AbstractDespite a plethora of proposals and counter-proposals, the framework of the A level system has remained largely unchanged for forty years. This study reviews the historical context of sixth form education and provides an insight into students' perceptions of A level courses in the late 1980s. It also examines the reasons behind students' choices of subjects for study at A level and students' subsequent satisfaction with their chosen courses. The variables which most strongly influenced students' choice of subjects for study were the subject's perceived interest value, previous success in the subject and its compatibility with other subjects chosen. Also important, in some subject areas, was the perceived career value of a subject and its necessity for higher education. The students began their A level courses with very positive perceptions. The overwhelming majority view was of students' confidence in their ability to cope and high expectation of their courses. Unfortunately this initial positivism was not sustained. As students progressed through the course an increasing proportion reported that A level work was boring and became more sceptical about the utility of A levels. This growing disillusionment was probably partly responsible for some of the dissatisfaction evident in this study, gauged partly in terms of drop-out rates. It is concluded that A levels in their present form do not seem to be meeting the needs of a proportion of those who are studying them.
PublisherUniversity of Wolverhampton
TypeThesis or dissertation
DescriptionA thesis submitted in partial fulfilment of the requirements of the Council for National Academic Awards for the degree of Doctor of Philosophy
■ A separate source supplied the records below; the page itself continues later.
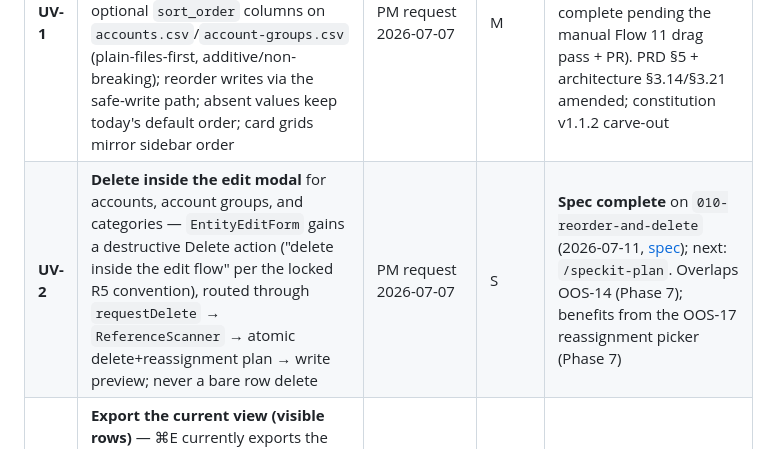
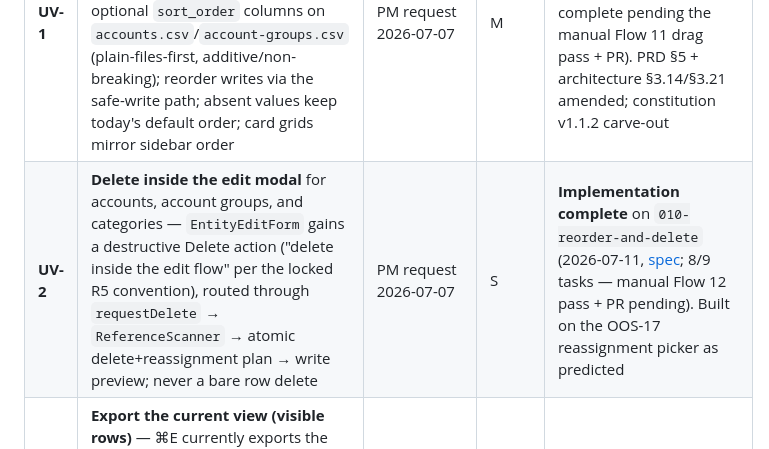
Before and after one commit to billdingwall/open-finance, a Markdown page: docs/product-backlog.md, the part around the change. GitHub-like rendering.

```diff
--- a/docs/product-backlog.md
+++ b/docs/product-backlog.md
@@ -42,7 +42,7 @@ the 2026-07-07 review of the old tracker's open items, and PM requests.
 | ID | Item | Source | Effort | Notes |
 |---|---|---|---|---|
 | **UV-1** | **Manual re-ordering of accounts & account groups in the sidebar** — drag-reorder groups and the accounts within them in `NavigationSidebarView`; persist as optional `sort_order` columns on `accounts.csv`/`account-groups.csv` (plain-files-first, additive/non-breaking); reorder writes via the safe-write path; absent values keep today's default order; card grids mirror sidebar order | PM request 2026-07-07 | M | **In build** on `010-reorder-and-delete` (promoted 2026-07-10; implementation complete pending the manual Flow 11 drag pass + PR). PRD §5 + architecture §3.14/§3.21 amended; constitution v1.1.2 carve-out |
-| **UV-2** | **Delete inside the edit modal** for accounts, account groups, and categories — `EntityEditForm` gains a destructive Delete action ("delete inside the edit flow" per the locked R5 convention), routed through `requestDelete` → `ReferenceScanner` → atomic delete+reassignment plan → write preview; never a bare row delete | PM request 2026-07-07 | S | **Spec complete** on `010-reorder-and-delete` (2026-07-11, [spec](../specs/011-delete-in-edit-modal/spec.md)); next: `/speckit-plan`. Overlaps OOS-14 (Phase 7); benefits from the OOS-17 reassignment picker (Phase 7) |
+| **UV-2** | **Delete inside the edit modal** for accounts, account groups, and categories — `EntityEditForm` gains a destructive Delete action ("delete inside the edit flow" per the locked R5 convention), routed through `requestDelete` → `ReferenceScanner` → atomic delete+reassignment plan → write preview; never a bare row delete | PM request 2026-07-07 | S | **Implementation complete** on `010-reorder-and-delete` (2026-07-11, [spec](../specs/011-delete-in-edit-modal/spec.md); 8/9 tasks — manual Flow 12 pass + PR pending). Built on the OOS-17 reassignment picker as predicted |
 | UV-3 | **Export the current view (visible rows)** — ⌘E currently exports the active module's primary file; export the *visible* (filtered/sorted) rows of any table instead. `ExportService.csv(rows:columns:)` already accepts arbitrary rows — view-side plumbing only | OOS-21 (007 FR-027 residue) | S | |
 | UV-4 | **Surface account estimates** — add a `WorkspaceContext` accessor + engine projection for `AccountEstimate` so the per-account "Rules & estimates" panel shows estimates, not just rules | OOS-8 (006 FR-019) | S–M | Pairs with the Phase-7 rules/estimates edit flows |
 | UV-5 | **Surface sleeve-funding links** — `LinkingEngine.sleeveLinks` computes and trades exist since Phase 4, but nothing consumes `SleeveFundingLink`; feed it into `PortfolioEngine`/`PortfolioView` (sleeve table contribution tracking) | OOS-5 (004 FR-015) *(reworded per the alignment review — the gap is a missing consumer, not missing data)* | M | |
```
Also changed, not shown: docs/product-roadmap.md (+1 -1 lines).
Except where otherwise noted, this item's license is described as https://creativecommons.org/licenses/by-nc-nd/4.0/